### Records shown
□ □ □ □ □ □ □

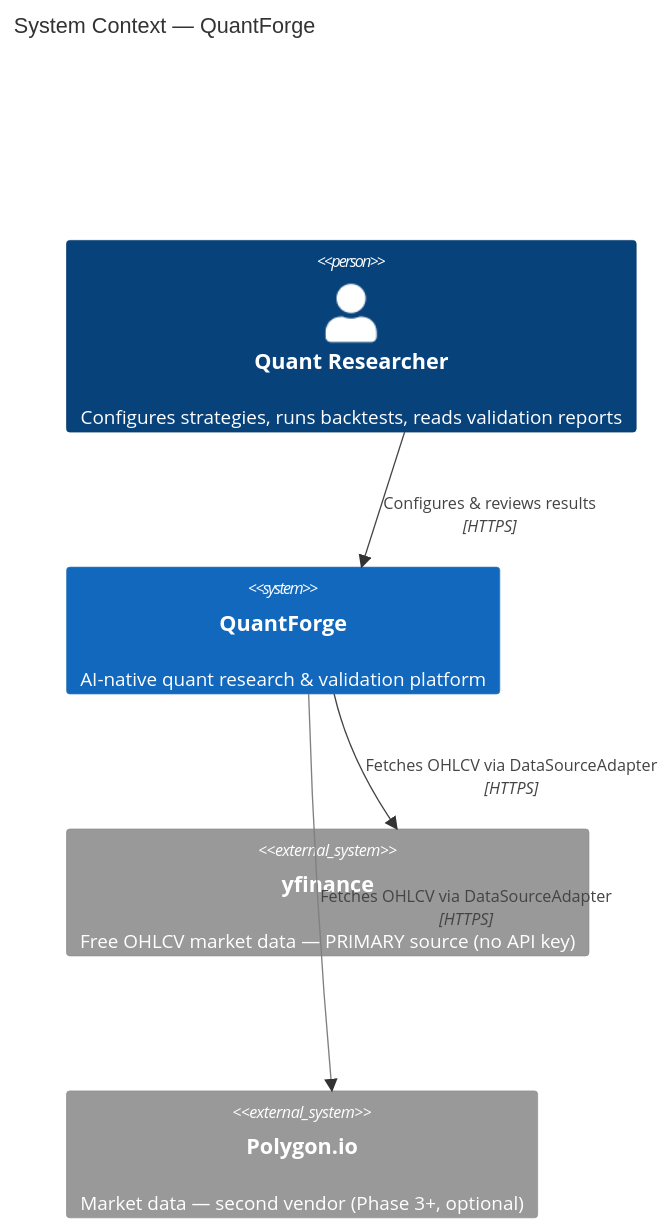
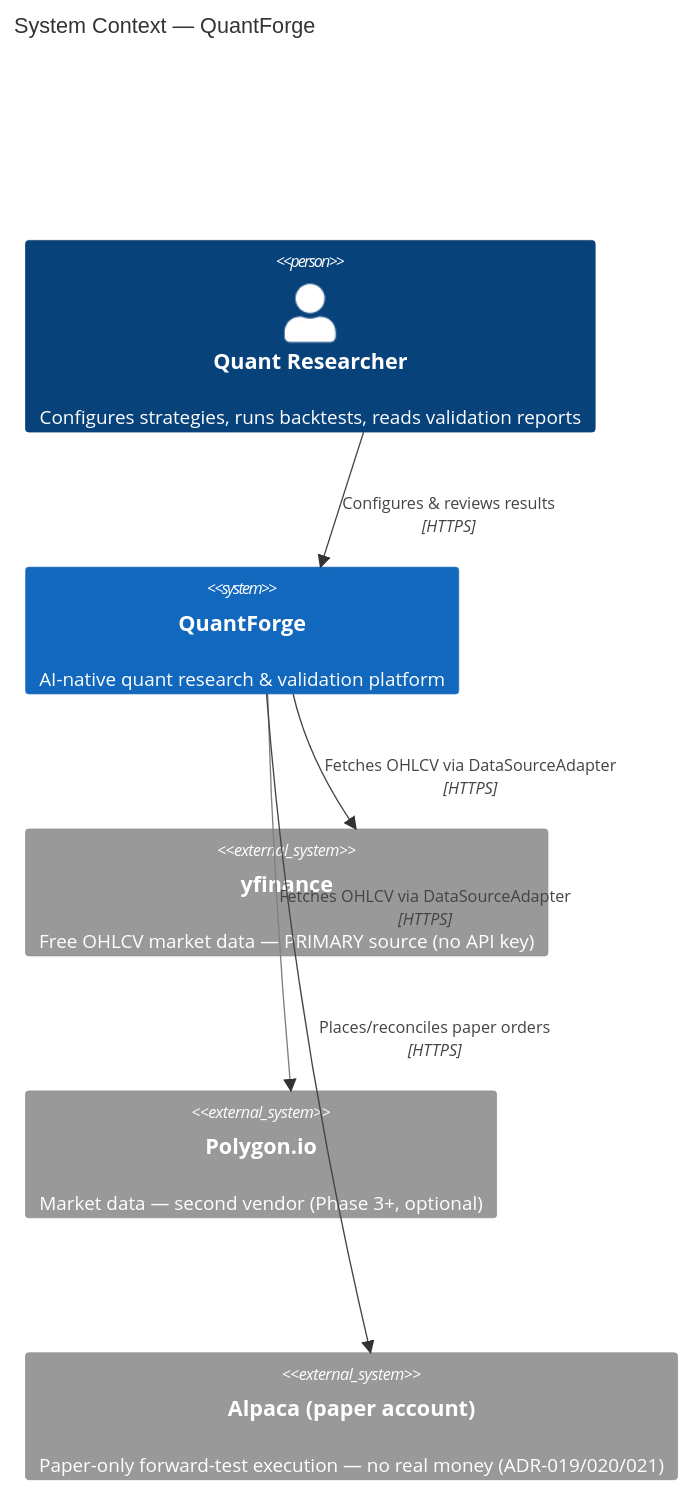
The first of 4 diagrams in docs/diagrams/c4-context.md (jj-frasca/quantforge), drawn with Mermaid before and after one commit. The commit also changed other lines of this file and 1 other file, not shown here.

````diff
--- a/docs/diagrams/c4-context.md
+++ b/docs/diagrams/c4-context.md
@@ -10,12 +10,14 @@
 ```mermaid
 C4Context
     title System Context — QuantForge
     Person(researcher, "Quant Researcher", "Configures strategies, runs backtests, reads validation reports")
     System(quantforge, "QuantForge", "AI-native quant research & validation platform")
     System_Ext(yfinance, "yfinance", "Free OHLCV market data — PRIMARY source (no API key)")
     System_Ext(polygon, "Polygon.io", "Market data — second vendor (Phase 3+, optional)")
+    System_Ext(alpaca, "Alpaca (paper account)", "Paper-only forward-test execution — no real money (ADR-019/020/021)")
     Rel(researcher, quantforge, "Configures & reviews results", "HTTPS")
     Rel(quantforge, yfinance, "Fetches OHLCV via DataSourceAdapter", "HTTPS")
     Rel(quantforge, polygon, "Fetches OHLCV via DataSourceAdapter", "HTTPS")
+    Rel(quantforge, alpaca, "Places/reconciles paper orders", "HTTPS")
     UpdateRelStyle(quantforge, polygon, $lineColor="grey")
 ```
````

□ □ □ □ □ □ □

### Task
Would you copy the records word for word, without any of their pictures?

### Answer to this task
The first of 4 diagrams in docs/diagrams/c4-context.md (jj-frasca/quantforge), drawn with Mermaid before and after one commit. The commit also changed other lines of this file and 1 other file, not shown here.

````diff
--- a/docs/diagrams/c4-context.md
+++ b/docs/diagrams/c4-context.md
@@ -10,12 +10,14 @@
 ```mermaid
 C4Context
     title System Context — QuantForge
     Person(researcher, "Quant Researcher", "Configures strategies, runs backtests, reads validation reports")
     System(quantforge, "QuantForge", "AI-native quant research & validation platform")
     System_Ext(yfinance, "yfinance", "Free OHLCV market data — PRIMARY source (no API key)")
     System_Ext(polygon, "Polygon.io", "Market data — second vendor (Phase 3+, optional)")
+    System_Ext(alpaca, "Alpaca (paper account)", "Paper-only forward-test execution — no real money (ADR-019/020/021)")
     Rel(researcher, quantforge, "Configures & reviews results", "HTTPS")
     Rel(quantforge, yfinance, "Fetches OHLCV via DataSourceAdapter", "HTTPS")
     Rel(quantforge, polygon, "Fetches OHLCV via DataSourceAdapter", "HTTPS")
+    Rel(quantforge, alpaca, "Places/reconciles paper orders", "HTTPS")
     UpdateRelStyle(quantforge, polygon, $lineColor="grey")
 ```
````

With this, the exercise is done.